- [What to work on] Let the answer be the lines from the one with "docs(readme): added enableWebView" to the end of the entries, copied exactly with both boundary lines kept.

┄┄┄┄┄┄┄┄┄┄┄┄┄┄┄┄┄┄┄┄

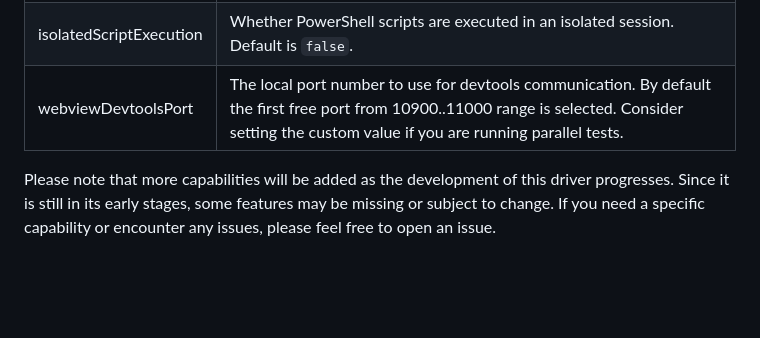
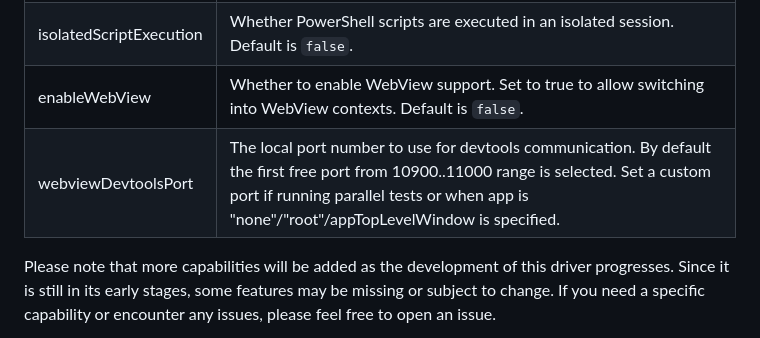
Before and after one commit to AutomateThePlanet/appium-novawindows-driver, a Markdown page: README.md, the part around the change. GitHub-like rendering; blank space fills up the shorter version.

Commit message:
docs(readme): added enableWebView to documentation

```diff
--- a/README.md
+++ b/README.md
@@ -48,7 +48,8 @@ appWorkingDir | Optional working directory path for the application.
 prerun | An object containing either `script` or `command` key. The value of each key must be a valid PowerShell script or command to be executed prior to the WinAppDriver session startup. See [Power Shell commands execution](#power-shell-commands-execution) for more details. Example: `{script: 'Get-Process outlook -ErrorAction SilentlyContinue'}`
 postrun | An object containing either `script` or `command` key. The value of each key must be a valid PowerShell script or command to be executed after WinAppDriver session is stopped. See [Power Shell commands execution](#power-shell-commands-execution) for more details.
 isolatedScriptExecution | Whether PowerShell scripts are executed in an isolated session. Default is `false`.
-webviewDevtoolsPort | The local port number to use for devtools communication. By default the first free port from 10900..11000 range is selected. Consider setting the custom value if you are running parallel tests.
+enableWebView | Whether to enable WebView support. Set to true to allow switching into WebView contexts. Default is `false`.
+webviewDevtoolsPort | The local port number to use for devtools communication. By default the first free port from 10900..11000 range is selected. Set a custom port if running parallel tests or when app is "none"/"root"/appTopLevelWindow is specified.
 
 Please note that more capabilities will be added as the development of this driver progresses. Since it is still in its early stages, some features may be missing or subject to change. If you need a specific capability or encounter any issues, please feel free to open an issue.
 
```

┄┄┄┄┄┄┄┄┄┄┄┄┄┄┄┄┄┄┄┄

- [The answer]
docs(readme): added enableWebView to documentation

```diff
--- a/README.md
+++ b/README.md
@@ -48,7 +48,8 @@ appWorkingDir | Optional working directory path for the application.
 prerun | An object containing either `script` or `command` key. The value of each key must be a valid PowerShell script or command to be executed prior to the WinAppDriver session startup. See [Power Shell commands execution](#power-shell-commands-execution) for more details. Example: `{script: 'Get-Process outlook -ErrorAction SilentlyContinue'}`
 postrun | An object containing either `script` or `command` key. The value of each key must be a valid PowerShell script or command to be executed after WinAppDriver session is stopped. See [Power Shell commands execution](#power-shell-commands-execution) for more details.
 isolatedScriptExecution | Whether PowerShell scripts are executed in an isolated session. Default is `false`.
-webviewDevtoolsPort | The local port number to use for devtools communication. By default the first free port from 10900..11000 range is selected. Consider setting the custom value if you are running parallel tests.
+enableWebView | Whether to enable WebView support. Set to true to allow switching into WebView contexts. Default is `false`.
+webviewDevtoolsPort | The local port number to use for devtools communication. By default the first free port from 10900..11000 range is selected. Set a custom port if running parallel tests or when app is "none"/"root"/appTopLevelWindow is specified.
 
 Please note that more capabilities will be added as the development of this driver progresses. Since it is still in its early stages, some features may be missing or subject to change. If you need a specific capability or encounter any issues, please feel free to open an issue.
 
```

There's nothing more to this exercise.